Under the legislative amendment, in the event of a serious storm or flood, the local utility (PSEG Long Island) now has greater authority in determining who could execute electrical repairs and inspections prior to energy being restored to area homes.
“With a township as large as Hempstead Town, it’s even more vital for PSEG Long Island to get right to work after a major storm and restore power to the hundreds of thousands of residents they serve,” Murray said. “Our new law cuts the ‘red tape’ during emergency situations and grants the utility company the power to act swiftly and safely during times when neighbors need them the most.”

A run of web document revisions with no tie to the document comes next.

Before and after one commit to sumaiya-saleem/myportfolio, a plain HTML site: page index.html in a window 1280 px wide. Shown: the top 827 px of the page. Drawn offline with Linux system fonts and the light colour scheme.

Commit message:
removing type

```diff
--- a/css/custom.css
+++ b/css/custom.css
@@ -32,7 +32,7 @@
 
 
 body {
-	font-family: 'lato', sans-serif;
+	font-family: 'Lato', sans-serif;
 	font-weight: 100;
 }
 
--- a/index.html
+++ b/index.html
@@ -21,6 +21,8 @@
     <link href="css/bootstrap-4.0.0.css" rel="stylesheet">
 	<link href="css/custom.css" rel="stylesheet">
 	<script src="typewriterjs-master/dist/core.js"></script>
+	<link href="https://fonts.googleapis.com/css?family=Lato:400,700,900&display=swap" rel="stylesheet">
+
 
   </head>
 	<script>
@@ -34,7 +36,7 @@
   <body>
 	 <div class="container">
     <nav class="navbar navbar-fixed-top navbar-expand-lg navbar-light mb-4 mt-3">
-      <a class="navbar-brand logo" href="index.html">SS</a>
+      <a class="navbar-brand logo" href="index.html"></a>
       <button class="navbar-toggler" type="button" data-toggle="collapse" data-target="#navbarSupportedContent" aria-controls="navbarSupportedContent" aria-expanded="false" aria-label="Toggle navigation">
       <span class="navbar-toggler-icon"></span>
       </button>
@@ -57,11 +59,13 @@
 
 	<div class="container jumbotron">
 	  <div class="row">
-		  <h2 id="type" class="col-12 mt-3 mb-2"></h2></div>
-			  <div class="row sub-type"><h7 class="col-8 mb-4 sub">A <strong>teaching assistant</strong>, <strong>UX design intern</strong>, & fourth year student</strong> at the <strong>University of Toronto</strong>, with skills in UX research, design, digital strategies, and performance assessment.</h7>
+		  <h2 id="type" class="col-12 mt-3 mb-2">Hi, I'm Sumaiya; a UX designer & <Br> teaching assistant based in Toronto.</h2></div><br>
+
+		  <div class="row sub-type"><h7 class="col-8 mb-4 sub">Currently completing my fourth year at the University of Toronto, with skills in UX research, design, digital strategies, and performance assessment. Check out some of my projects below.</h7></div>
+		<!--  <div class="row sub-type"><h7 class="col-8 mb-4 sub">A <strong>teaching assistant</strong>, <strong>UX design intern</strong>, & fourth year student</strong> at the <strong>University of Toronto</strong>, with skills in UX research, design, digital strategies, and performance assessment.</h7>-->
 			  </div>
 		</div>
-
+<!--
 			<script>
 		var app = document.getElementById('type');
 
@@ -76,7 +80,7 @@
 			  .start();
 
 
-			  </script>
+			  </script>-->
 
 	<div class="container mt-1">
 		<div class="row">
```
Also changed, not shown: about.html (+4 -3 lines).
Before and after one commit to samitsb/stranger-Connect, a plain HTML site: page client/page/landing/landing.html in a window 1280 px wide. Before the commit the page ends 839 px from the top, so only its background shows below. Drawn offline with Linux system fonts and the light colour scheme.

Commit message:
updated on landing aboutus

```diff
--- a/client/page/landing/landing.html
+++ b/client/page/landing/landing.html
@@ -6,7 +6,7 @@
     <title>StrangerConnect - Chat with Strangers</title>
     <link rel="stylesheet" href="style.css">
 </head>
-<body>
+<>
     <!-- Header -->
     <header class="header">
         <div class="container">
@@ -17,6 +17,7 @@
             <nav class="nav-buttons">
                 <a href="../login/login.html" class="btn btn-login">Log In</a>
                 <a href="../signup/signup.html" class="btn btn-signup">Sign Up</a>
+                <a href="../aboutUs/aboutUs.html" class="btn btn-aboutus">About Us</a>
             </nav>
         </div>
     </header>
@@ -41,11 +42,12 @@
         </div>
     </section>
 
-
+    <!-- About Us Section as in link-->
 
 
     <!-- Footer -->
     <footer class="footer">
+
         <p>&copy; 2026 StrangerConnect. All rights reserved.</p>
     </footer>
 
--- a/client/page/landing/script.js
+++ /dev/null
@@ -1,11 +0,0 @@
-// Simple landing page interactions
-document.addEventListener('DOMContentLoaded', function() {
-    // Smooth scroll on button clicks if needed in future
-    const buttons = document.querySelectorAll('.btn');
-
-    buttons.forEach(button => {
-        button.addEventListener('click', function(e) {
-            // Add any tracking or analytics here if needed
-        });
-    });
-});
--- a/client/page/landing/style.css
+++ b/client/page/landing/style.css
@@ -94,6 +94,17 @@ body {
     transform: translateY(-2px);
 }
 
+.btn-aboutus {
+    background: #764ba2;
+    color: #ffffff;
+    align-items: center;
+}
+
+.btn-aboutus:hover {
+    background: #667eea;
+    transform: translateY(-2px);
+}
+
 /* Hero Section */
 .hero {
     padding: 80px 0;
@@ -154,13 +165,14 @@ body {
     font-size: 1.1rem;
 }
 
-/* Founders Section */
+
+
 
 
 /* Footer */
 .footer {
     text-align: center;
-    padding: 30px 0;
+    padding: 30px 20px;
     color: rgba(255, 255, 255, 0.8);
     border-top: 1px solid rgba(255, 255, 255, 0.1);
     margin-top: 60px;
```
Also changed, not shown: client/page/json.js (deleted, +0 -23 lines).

Under ordinary circumstances, Hempstead’s Town Code, along with all townships in Nassau County, requires that electrical repair work be performed by an electrician licensed in the Town of Hempstead and that all electrical work be inspected by private electrical inspection agencies that are certified by Hempstead. In the wake of a disaster, such as Hurricane Sandy, the pool of those electricians and inspectors licensed by the town is woefully insufficient to meet demand.
Accordingly, Hempstead Town’s new legislation authorizes PSEG to utilize other electricians and inspectors in extraordinary circumstances, such as a hurricane, flood or major storm. The legislation goes into effect if a state of emergency is declared by the town, county or state affecting a geographic area within the township. Additionally, the legislation could go into effect if PSEG implements its own emergency procedures in response to a storm, flood or similar extraordinary situation which impacts PSEG’s service system.
"The Town has passed an amendment that appears to allow us to restore our customers faster after a storm and we applaud their efforts," said John O'Connell, Vice President of Transmission and Distribution for PSEG Long Island.
Murray explained that removing potential obstacles in an emergency will result in quicker energy restoration for victims who are without electrical power.
“We’re determined to do everything in our power to help neighbors in the wake of an emergency,” Murray said. “Though the restoration of power is out of our hands on the town level, this new legislation helps enhance the local utility’s ability to respond to emergency situations.”